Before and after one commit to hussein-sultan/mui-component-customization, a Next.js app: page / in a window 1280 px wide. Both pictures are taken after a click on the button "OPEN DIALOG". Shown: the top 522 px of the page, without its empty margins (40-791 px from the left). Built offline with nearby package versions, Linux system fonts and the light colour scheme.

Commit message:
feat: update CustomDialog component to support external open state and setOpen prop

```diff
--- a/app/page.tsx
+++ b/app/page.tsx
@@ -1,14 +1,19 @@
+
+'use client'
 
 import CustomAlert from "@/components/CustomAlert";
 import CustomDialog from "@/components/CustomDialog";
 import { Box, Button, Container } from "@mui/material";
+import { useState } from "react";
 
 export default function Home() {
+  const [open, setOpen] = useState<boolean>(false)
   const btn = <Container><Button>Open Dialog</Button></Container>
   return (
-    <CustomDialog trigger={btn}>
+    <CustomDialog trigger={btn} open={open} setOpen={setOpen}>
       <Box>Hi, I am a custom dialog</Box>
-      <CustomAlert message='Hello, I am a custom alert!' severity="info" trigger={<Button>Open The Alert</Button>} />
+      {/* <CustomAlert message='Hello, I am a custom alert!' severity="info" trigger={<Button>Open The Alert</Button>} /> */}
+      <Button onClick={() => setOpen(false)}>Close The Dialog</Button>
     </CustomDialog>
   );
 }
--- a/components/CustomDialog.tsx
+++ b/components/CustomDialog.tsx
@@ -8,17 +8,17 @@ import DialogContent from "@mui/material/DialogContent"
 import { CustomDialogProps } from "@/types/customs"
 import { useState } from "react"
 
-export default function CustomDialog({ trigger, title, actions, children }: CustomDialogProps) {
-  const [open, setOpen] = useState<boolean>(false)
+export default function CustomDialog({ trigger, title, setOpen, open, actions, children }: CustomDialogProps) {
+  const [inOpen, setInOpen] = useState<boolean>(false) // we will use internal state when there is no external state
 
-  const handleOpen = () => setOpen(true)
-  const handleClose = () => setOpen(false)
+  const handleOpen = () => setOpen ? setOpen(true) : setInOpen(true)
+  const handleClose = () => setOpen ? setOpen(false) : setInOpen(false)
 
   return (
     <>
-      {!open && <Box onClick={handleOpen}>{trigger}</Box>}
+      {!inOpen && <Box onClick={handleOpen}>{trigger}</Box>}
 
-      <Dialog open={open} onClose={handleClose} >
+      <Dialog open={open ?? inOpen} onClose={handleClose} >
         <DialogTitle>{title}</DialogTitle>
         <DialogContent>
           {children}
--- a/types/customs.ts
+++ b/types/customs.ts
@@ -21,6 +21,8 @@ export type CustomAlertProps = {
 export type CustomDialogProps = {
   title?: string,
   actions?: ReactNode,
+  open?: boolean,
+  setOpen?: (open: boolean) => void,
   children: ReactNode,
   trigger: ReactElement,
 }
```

# About this task:
Using the material above, return each line in which the word "types" occurs.

# Reply:
 import { CustomDialogProps } from "@/types/customs"
--- a/types/customs.ts
+++ b/types/customs.ts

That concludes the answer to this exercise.